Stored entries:

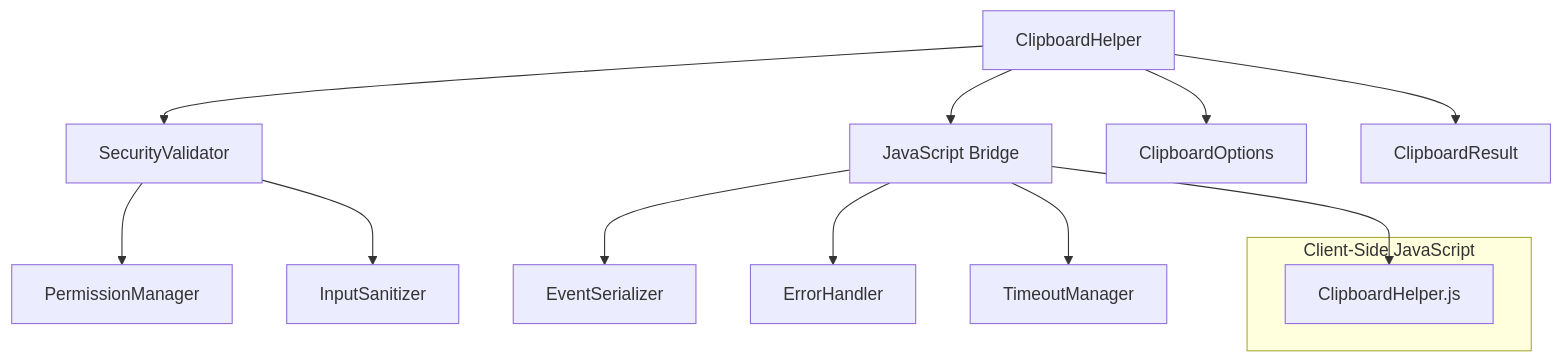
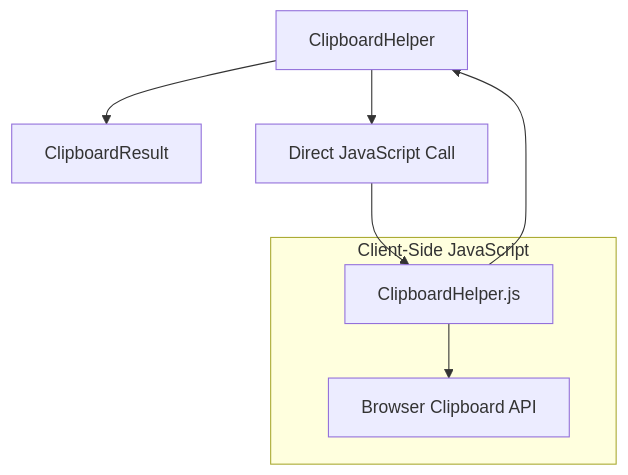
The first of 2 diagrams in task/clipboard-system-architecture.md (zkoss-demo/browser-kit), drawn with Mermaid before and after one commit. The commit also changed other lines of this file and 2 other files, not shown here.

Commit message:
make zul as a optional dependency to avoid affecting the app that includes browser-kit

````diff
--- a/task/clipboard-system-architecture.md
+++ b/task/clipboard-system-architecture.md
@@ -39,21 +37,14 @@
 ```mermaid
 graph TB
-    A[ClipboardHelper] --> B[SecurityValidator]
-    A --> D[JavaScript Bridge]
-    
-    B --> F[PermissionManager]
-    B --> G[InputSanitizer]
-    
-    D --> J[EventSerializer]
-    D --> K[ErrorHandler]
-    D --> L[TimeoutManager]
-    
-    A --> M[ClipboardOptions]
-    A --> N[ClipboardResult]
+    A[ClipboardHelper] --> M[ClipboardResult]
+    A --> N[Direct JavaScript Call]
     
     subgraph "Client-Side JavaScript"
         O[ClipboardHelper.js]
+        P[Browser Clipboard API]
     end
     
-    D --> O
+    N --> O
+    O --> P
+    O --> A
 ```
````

...

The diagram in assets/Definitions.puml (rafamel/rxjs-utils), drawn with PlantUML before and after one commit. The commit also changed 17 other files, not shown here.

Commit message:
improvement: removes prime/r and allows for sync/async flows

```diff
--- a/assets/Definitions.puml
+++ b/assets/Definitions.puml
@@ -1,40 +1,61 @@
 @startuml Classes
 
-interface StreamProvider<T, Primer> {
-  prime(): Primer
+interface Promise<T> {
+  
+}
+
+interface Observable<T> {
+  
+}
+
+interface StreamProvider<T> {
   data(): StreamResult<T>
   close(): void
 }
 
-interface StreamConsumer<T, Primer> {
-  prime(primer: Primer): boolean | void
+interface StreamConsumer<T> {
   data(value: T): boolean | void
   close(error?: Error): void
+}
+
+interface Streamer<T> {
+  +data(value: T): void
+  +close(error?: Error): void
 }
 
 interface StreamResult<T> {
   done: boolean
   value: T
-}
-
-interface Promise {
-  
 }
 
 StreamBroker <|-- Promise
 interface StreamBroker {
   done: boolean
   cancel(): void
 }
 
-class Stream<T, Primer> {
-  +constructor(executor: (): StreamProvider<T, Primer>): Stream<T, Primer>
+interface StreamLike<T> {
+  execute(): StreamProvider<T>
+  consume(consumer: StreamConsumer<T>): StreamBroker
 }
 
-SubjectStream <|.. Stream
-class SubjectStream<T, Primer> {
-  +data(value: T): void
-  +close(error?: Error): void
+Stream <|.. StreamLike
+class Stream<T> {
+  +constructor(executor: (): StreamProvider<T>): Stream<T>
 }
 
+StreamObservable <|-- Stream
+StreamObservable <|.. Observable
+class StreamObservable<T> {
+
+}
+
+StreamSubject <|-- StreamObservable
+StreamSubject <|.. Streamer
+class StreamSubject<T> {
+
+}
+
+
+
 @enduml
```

Work to be completed:
The lines you need are those with the word "interface"; list them from the entries.

Answer section:
-interface StreamProvider<T, Primer> {
+interface Promise<T> {
+interface Observable<T> {
+interface StreamProvider<T> {
-interface StreamConsumer<T, Primer> {
+interface StreamConsumer<T> {
+interface Streamer<T> {
 interface StreamResult<T> {
-interface Promise {
 interface StreamBroker {
+interface StreamLike<T> {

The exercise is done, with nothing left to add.